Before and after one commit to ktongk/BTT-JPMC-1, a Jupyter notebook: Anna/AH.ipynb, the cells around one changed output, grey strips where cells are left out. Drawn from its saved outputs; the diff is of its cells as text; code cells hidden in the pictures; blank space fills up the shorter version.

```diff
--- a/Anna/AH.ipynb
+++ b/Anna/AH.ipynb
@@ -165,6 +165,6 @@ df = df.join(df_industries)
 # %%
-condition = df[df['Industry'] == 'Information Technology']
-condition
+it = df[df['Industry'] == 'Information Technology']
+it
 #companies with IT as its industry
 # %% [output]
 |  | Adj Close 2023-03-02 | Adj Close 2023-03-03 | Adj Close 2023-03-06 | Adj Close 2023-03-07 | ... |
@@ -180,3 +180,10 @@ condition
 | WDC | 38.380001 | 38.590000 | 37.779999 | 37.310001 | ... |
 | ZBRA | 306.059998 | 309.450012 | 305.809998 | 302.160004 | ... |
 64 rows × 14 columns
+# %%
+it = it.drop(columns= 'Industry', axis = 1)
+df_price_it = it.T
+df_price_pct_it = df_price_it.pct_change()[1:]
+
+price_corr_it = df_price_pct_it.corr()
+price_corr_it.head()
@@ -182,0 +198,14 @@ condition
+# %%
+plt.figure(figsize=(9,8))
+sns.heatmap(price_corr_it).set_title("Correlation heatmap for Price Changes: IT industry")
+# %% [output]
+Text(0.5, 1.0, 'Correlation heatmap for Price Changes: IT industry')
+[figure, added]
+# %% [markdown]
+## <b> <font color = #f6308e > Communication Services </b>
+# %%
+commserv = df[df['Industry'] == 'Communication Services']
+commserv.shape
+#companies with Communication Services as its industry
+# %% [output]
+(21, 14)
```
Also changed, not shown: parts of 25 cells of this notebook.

» PROBLEM DETAILS
Reproduce the listing above word for word.

» SOLUTION FOR THIS TASK
Before and after one commit to ktongk/BTT-JPMC-1, a Jupyter notebook: Anna/AH.ipynb, the cells around one changed output, grey strips where cells are left out. Drawn from its saved outputs; the diff is of its cells as text; code cells hidden in the pictures; blank space fills up the shorter version.

```diff
--- a/Anna/AH.ipynb
+++ b/Anna/AH.ipynb
@@ -165,6 +165,6 @@ df = df.join(df_industries)
 # %%
-condition = df[df['Industry'] == 'Information Technology']
-condition
+it = df[df['Industry'] == 'Information Technology']
+it
 #companies with IT as its industry
 # %% [output]
 |  | Adj Close 2023-03-02 | Adj Close 2023-03-03 | Adj Close 2023-03-06 | Adj Close 2023-03-07 | ... |
@@ -180,3 +180,10 @@ condition
 | WDC | 38.380001 | 38.590000 | 37.779999 | 37.310001 | ... |
 | ZBRA | 306.059998 | 309.450012 | 305.809998 | 302.160004 | ... |
 64 rows × 14 columns
+# %%
+it = it.drop(columns= 'Industry', axis = 1)
+df_price_it = it.T
+df_price_pct_it = df_price_it.pct_change()[1:]
+
+price_corr_it = df_price_pct_it.corr()
+price_corr_it.head()
@@ -182,0 +198,14 @@ condition
+# %%
+plt.figure(figsize=(9,8))
+sns.heatmap(price_corr_it).set_title("Correlation heatmap for Price Changes: IT industry")
+# %% [output]
+Text(0.5, 1.0, 'Correlation heatmap for Price Changes: IT industry')
+[figure, added]
+# %% [markdown]
+## <b> <font color = #f6308e > Communication Services </b>
+# %%
+commserv = df[df['Industry'] == 'Communication Services']
+commserv.shape
+#companies with Communication Services as its industry
+# %% [output]
+(21, 14)
```
Also changed, not shown: parts of 25 cells of this notebook.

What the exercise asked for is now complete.